Sicario’s greatest asset, outside of its powerhouse performances and morally tremulous script, is how astoundingly gorgeous every single shot becomes. The great Roger Deakins, who should really be given an Oscar at some point much sooner than later, does some of his best work as he translates some of the most theoretically maudlin settings into stunningly gorgeous art. But where Deakins works his magic yet again, Sicario’s characterization of Kate is problematic. Blunt is phenomenal in the role, but where she gives it her all, the script underwrites the character far too much and far too often. Her marginalization in what appears to be her own story is a metaphorical knockout for the film, but she comes across consistently not as an experienced SWAT leader but someone who largely has no idea how to do her job. The idealism she espouses and the clusterfuck of conundrums she is shuffled through again and again are fine in and of themselves. But that is no excuse to consistently undercut your protagonist and frankly it demeans the intelligence of the script and the audience alike. On the audience front, at the screening I attended, there was a disturbing trend throughout the evening I feel somewhat compelled to address. There are very few laughs in Sicario, but somehow the largely elderly audience found it amusing to laugh at the most horrific junctures of the narrative. I find nothing remotely comic about torturing individuals, raping them, and the potential of innocent children being shot in the head. Sicario, for its character and narrative flaws, is a strong indictment of the culture of violence that the War on Drugs has essentially become and the sanctioning of governments behind it. It’s not a celebration. The defense of immoral actions in the name of the greater good is a terrifying moral to take away from a battlefield never void of death.

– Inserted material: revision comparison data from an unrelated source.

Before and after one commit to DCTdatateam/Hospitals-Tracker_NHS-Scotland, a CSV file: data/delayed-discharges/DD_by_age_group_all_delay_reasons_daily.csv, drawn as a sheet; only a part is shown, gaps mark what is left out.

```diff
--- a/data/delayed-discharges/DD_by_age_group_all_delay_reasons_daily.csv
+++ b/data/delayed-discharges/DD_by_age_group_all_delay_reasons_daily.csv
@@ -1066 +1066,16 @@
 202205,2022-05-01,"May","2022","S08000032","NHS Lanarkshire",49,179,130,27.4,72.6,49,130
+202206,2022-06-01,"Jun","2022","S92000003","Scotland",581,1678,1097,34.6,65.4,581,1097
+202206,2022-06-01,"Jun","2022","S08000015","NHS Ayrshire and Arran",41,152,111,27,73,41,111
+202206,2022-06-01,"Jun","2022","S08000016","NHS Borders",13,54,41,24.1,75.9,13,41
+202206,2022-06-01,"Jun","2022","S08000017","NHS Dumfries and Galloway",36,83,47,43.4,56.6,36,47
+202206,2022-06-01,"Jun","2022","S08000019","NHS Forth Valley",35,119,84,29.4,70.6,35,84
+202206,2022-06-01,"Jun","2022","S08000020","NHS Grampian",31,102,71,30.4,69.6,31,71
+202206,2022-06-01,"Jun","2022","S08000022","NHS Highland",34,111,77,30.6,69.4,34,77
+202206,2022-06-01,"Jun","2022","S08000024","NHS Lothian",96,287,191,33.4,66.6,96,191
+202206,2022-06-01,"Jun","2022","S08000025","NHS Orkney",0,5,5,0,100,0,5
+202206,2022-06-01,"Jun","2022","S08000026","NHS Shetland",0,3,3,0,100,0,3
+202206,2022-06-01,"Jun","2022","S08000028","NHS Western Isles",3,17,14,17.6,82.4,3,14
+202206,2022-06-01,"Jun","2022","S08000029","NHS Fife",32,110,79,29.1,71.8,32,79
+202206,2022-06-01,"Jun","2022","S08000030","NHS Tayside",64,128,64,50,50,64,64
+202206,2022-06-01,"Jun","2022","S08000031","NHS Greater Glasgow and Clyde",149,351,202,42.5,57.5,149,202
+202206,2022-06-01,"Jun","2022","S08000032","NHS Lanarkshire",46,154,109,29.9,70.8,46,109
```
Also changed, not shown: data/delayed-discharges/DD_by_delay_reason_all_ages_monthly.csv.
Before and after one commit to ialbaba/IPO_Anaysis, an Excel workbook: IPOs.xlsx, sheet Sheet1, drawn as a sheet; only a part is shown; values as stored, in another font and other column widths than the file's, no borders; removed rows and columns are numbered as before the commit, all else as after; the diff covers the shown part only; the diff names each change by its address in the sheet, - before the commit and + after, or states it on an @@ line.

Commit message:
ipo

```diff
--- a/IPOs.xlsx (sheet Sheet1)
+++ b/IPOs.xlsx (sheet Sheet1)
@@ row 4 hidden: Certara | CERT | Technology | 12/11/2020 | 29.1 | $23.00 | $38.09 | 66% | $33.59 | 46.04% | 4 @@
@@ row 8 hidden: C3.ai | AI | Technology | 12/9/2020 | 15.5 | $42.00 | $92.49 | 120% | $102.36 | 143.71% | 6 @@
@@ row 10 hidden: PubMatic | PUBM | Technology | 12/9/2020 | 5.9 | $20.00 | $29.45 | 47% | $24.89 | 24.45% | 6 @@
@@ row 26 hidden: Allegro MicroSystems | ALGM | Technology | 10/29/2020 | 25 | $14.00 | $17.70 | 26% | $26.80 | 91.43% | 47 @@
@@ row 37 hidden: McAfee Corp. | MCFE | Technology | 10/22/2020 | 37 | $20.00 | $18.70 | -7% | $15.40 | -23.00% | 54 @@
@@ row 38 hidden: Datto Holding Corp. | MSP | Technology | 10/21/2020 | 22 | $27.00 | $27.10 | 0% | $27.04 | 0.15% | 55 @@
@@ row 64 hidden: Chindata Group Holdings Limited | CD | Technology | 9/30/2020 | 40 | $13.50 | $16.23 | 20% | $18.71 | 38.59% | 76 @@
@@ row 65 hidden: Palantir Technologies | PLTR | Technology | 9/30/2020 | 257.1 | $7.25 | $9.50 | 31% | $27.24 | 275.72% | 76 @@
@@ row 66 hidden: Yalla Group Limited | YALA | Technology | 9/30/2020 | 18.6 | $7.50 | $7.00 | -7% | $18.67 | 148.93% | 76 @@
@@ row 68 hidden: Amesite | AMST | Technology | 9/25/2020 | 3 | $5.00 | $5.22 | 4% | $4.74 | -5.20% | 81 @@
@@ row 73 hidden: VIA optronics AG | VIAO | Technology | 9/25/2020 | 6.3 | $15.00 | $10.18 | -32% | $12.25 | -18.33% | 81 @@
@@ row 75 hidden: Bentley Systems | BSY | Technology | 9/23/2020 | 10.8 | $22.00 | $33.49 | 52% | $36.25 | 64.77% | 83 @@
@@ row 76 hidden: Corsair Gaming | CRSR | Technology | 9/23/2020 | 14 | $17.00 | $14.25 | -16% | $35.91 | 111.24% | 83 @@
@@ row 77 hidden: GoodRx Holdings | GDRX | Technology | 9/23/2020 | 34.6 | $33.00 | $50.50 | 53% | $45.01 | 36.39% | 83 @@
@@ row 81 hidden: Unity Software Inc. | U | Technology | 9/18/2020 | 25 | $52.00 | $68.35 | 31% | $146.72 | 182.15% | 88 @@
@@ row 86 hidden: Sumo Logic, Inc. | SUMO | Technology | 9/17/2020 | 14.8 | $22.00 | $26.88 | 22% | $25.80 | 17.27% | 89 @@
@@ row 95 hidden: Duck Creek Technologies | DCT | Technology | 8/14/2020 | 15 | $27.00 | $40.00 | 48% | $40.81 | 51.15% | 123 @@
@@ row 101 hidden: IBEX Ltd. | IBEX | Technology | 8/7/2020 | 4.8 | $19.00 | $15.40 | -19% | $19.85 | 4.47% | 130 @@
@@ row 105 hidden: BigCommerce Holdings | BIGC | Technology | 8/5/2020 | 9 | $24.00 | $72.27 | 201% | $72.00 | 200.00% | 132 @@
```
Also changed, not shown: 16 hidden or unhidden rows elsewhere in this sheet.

MPAA Rating: R
Directed by: Denis Villeneuve
Produced by: Basil Iwanyk, Thad Luckinbill, Trent Luckinbill, Edward McDonnell, Molly Smith
Written by: Taylor Sheridan
Starring: Emily Blunt, Benicio del Toro, Josh Brolin, Victor Garber
Music by: Jóhann Jóhannsson
Cinematography: Roger Deakins
Edited by: Joe Walker
Production Company: Black Label Media, Thunder Road Pictures
Distributed by: Lionsgate
Running Time: 121 minutes
Release Dates: September 18, 2015 (United States)
Image Courtesy: Fresh Wallpapers, Collider